With the much discussed census figures on the religion-wise breakup of the country’s population released, the speculations are only rife if the data will lead to any political manoeuvres. Charges are also being made that the data, which was lying shelved for more than four years after it was compiled, may have been made to see the light of the day for reasons entirely political.
The data already has had a brush with several varied views after it showed the growth, even though very thin, of the Muslim population. Those speculative apprehensions, however, have been dismissed at best a rumour by the experts. Even though the population growth of Muslims registered an increase of 0.8%, it may take more than few centuries for its population to touch equivalence with the majority mark. And that too if we bring into picture the entirely theoretical concept of Ceteris Paribus, Latin for ‘all things remaining same’.

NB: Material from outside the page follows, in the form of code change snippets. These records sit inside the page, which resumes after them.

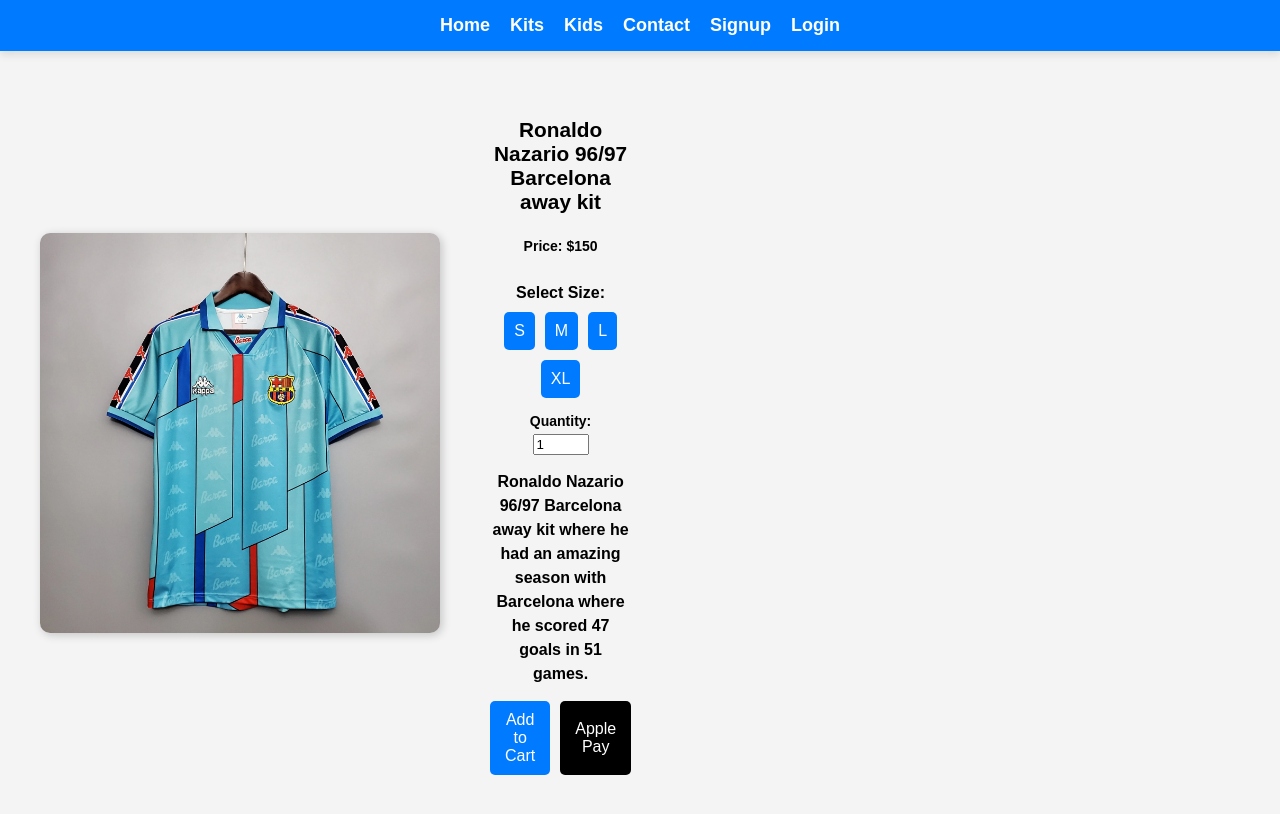
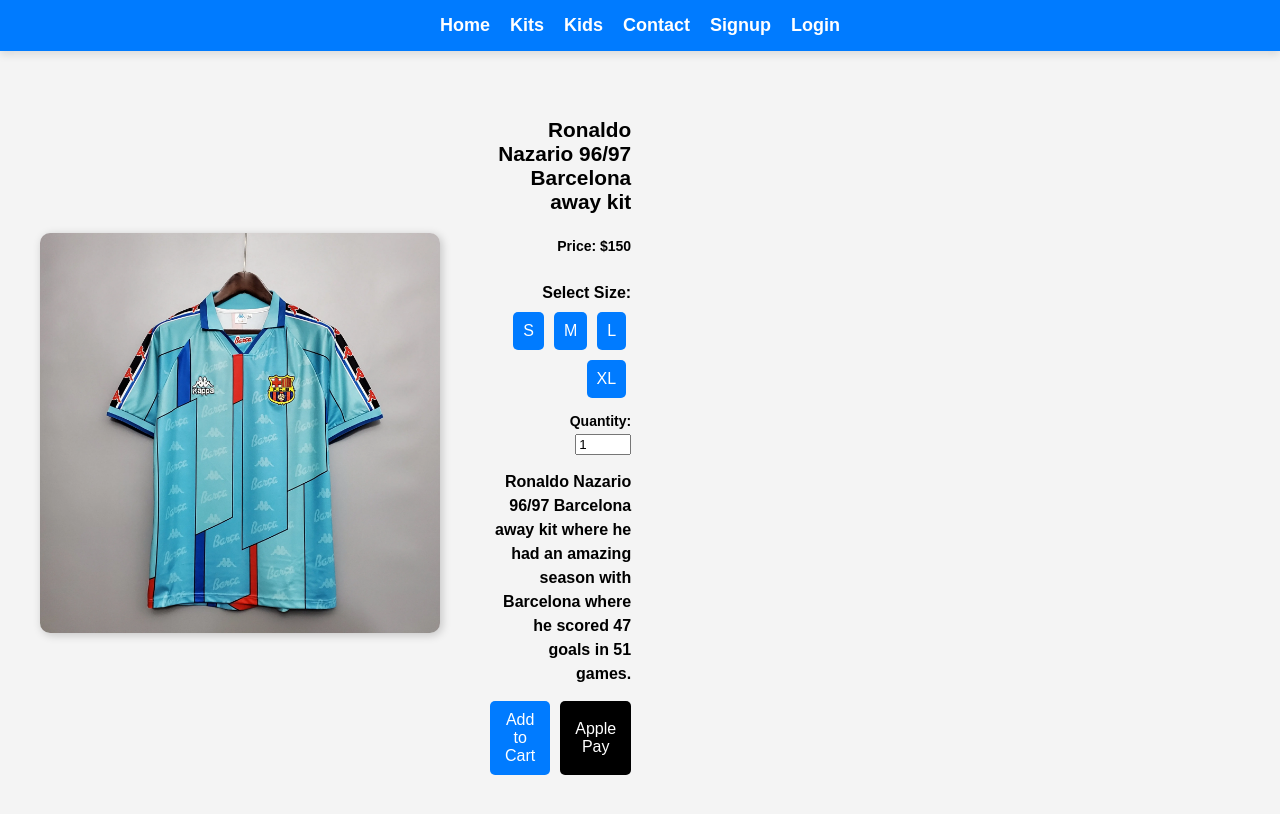
Before and after one commit to JK-22025/Joga, a React (Create React App) app: page /R9Barca in a window 1280 px wide. Built offline with nearby package versions, Linux system fonts and the light colour scheme.

Commit message:
jogaretro

```diff
--- a/src/R9_Barça.css
+++ b/src/R9_Barça.css
@@ -1,6 +1,6 @@
 .kit-image{
     display: flex;
-    justify-content: left;
+    justify-content: flex-start;
     align-items: center;
     padding: 40px;
     gap: 50px;
@@ -17,7 +17,9 @@
     flex-direction: column;
     max-width: 400px;
     font-family: Arial;
-    align-items: left;
+    align-items: flex-end;
+    text-align: right;
+    margin-left: auto;
 
 }
 
```
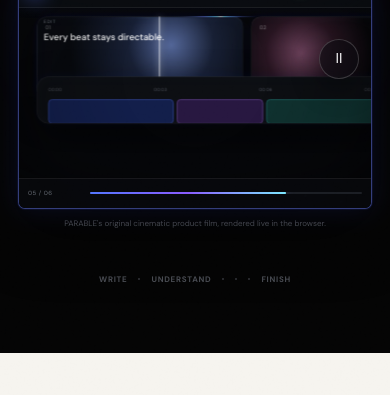
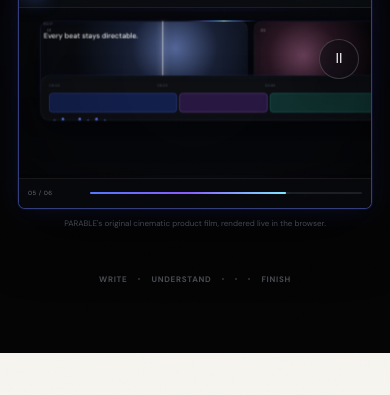
Before and after one commit to okoyeDelight/PARABLE, a website: page web/public/index.html in a window 390 px wide. Both pictures are taken after a click on the button "Open menu". Shown: the part 449-844 px from the top of the page. Drawn offline with Linux system fonts and the light colour scheme; no server answers; animation ran at ten frames a second.

Commit message:
fix: fit every cinematic scene inside mobile hero canvas

```diff
--- a/web/public/stage1-refinement.css
+++ b/web/public/stage1-refinement.css
@@ -172,7 +172,7 @@
   .film-brand small,.film-topcenter{display:none}
   .film-status{font-size:7px}
   .mini-mark{width:12px;height:12px;border-radius:4px}
-  .film-stage{top:34px;bottom:30px}
+  .film-stage{top:34px;bottom:30px;overflow:hidden}
   .film-bottom{height:30px;padding:0 9px}
   .film-play{width:40px;height:40px;font-size:13px}
   .film-caption{max-width:92%;margin:9px auto 0;font-size:8px;line-height:1.45}
@@ -180,35 +180,32 @@
   .trust-strip span:nth-of-type(3),.trust-strip span:nth-of-type(4){display:none}
   .scene-float-label{font-size:7px;max-width:76%;white-space:normal;text-align:center}
 
-  /* Preserve the compact Framer-like outer canvas while fitting the original
-     cinematic compositions inside it. Each scene gets a larger invisible
-     artboard and is scaled back into the same visible viewport. */
+  /* Mobile uses a larger logical artboard that is uniformly scaled into the
+     Framer-sized viewport. The canvas stays compact; the composition is never
+     cropped. 166.67% x 160% at .60 scale produces a full-width fit with spare
+     vertical room for the tallest story covers and timeline controls. */
   .film-scene{
-    inset:-12.5%;
+    inset:auto;
+    left:50%;
+    top:50%;
+    width:166.667%;
+    height:160%;
     transform-origin:50% 50%;
-    transform:scale(.8);
+    transform:translate(-50%,-50%) scale(.6);
   }
-  .film-scene.is-active{transform:scale(.8)}
-  .film-scene.is-before{transform:translate3d(-10px,-4px,-18px) scale(.785)}
-  .film-scene.is-after{transform:translate3d(10px,8px,-18px) scale(.785)}
+  .film-scene.is-active{transform:translate(-50%,-50%) scale(.6)}
+  .film-scene.is-before{transform:translate(calc(-50% - 14px),calc(-50% - 5px)) scale(.588)}
+  .film-scene.is-after{transform:translate(calc(-50% + 14px),calc(-50% + 8px)) scale(.588)}
 
-  /* Densest sequences get a little more breathing room so no labels, controls,
-     covers or timeline elements are clipped on narrow phones. */
+  /* Keep every dense scene safely inside the logical artboard. */
   .scene-write .scene-shell{inset:7% 5.5%}
-  .scene-understand .intelligence-orbit{left:5%;width:61%;top:6%;bottom:6%}
-  .scene-understand .intelligence-copy{right:4.5%;width:33%}
-  .scene-covers .hero-cover{width:168px;height:238px}
-  .scene-direct .director-layout{inset:5.5% 4.5%}
-  .scene-edit .edit-preview{left:5%;right:5%;top:5%}
-  .scene-edit .edit-timeline{left:5%;right:5%;bottom:7%}
-  .scene-finish .finish-copy{max-width:72%}
-}
-
-@media(max-width:390px){
-  .film-scene{inset:-15.4%;transform:scale(.765)}
-  .film-scene.is-active{transform:scale(.765)}
-  .film-scene.is-before{transform:translate3d(-8px,-3px,-14px) scale(.752)}
-  .film-scene.is-after{transform:translate3d(8px,6px,-14px) scale(.752)}
+  .scene-understand .intelligence-orbit{left:6%;width:58%;top:8%;bottom:8%}
+  .scene-understand .intelligence-copy{right:5%;width:31%}
+  .scene-covers .hero-cover{width:190px;height:270px}
+  .scene-direct .director-layout{inset:6% 5%}
+  .scene-edit .edit-preview{left:6%;right:6%;top:6%}
+  .scene-edit .edit-timeline{left:6%;right:6%;bottom:8%}
+  .scene-finish .finish-copy{max-width:66%}
 }
 
 @media(prefers-reduced-motion:reduce){
```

But dismissing even that preposition, experts argue that Indian population may reach what they term as a demographic momentum by 2050, after which the population will cease to increase or may perhaps increase at a very small rate. However, the break-up of religious community may not be very different from what we have seen in 2011 census.
“There may be an increase in the population of Muslims but it may not be more than 17 percent of the total population in 2050,” opined Prof. Ram B Bhagat of International Institute of Population Sciences, Mumbai.
Experts also argue that with better education and vying for better resources, the growth rate among Muslims might even come down.
As per the data, India now has 96.63 crore Hindus which makes a 79.8 percent of its total population of 121.09 crores, and 17.22 crore Muslims, which comes to 14.2 percent of the population. The biggest talking point of the data seems to be Muslims registering a moderate increase by 0.8 percentage point, while Hindus registered a miniscule fall of 0.7 percentage points.
Muslims, though recorded a decadal growth rate of 24.6 per cent between 2001 and 2011, it is dubbed as a slowest rate since 1961. In the last five preceding decades it grew at 32.48, 30.92, 30.78, 32.87 and 29.52 in percentage point.
The trend has certainly shown a dipping rate.
The data also reflects at another perspective that is yet to be explored to its fullest. Interestingly, the number of those who wished not to state their religion grew four-fold from 7 lakhs to 28 lakhs in last one decade. This becomes important for if the larger fraction of this pie belonged to one religion, it will be decisive enough to swing the percentage point in the concluding picture.
Now, with the data on the religion-wise breakup becoming a talking point and generating some speculations in certain quarters; it can well be believed a precursor to what several political parties are pressing hard for – data on the caste census.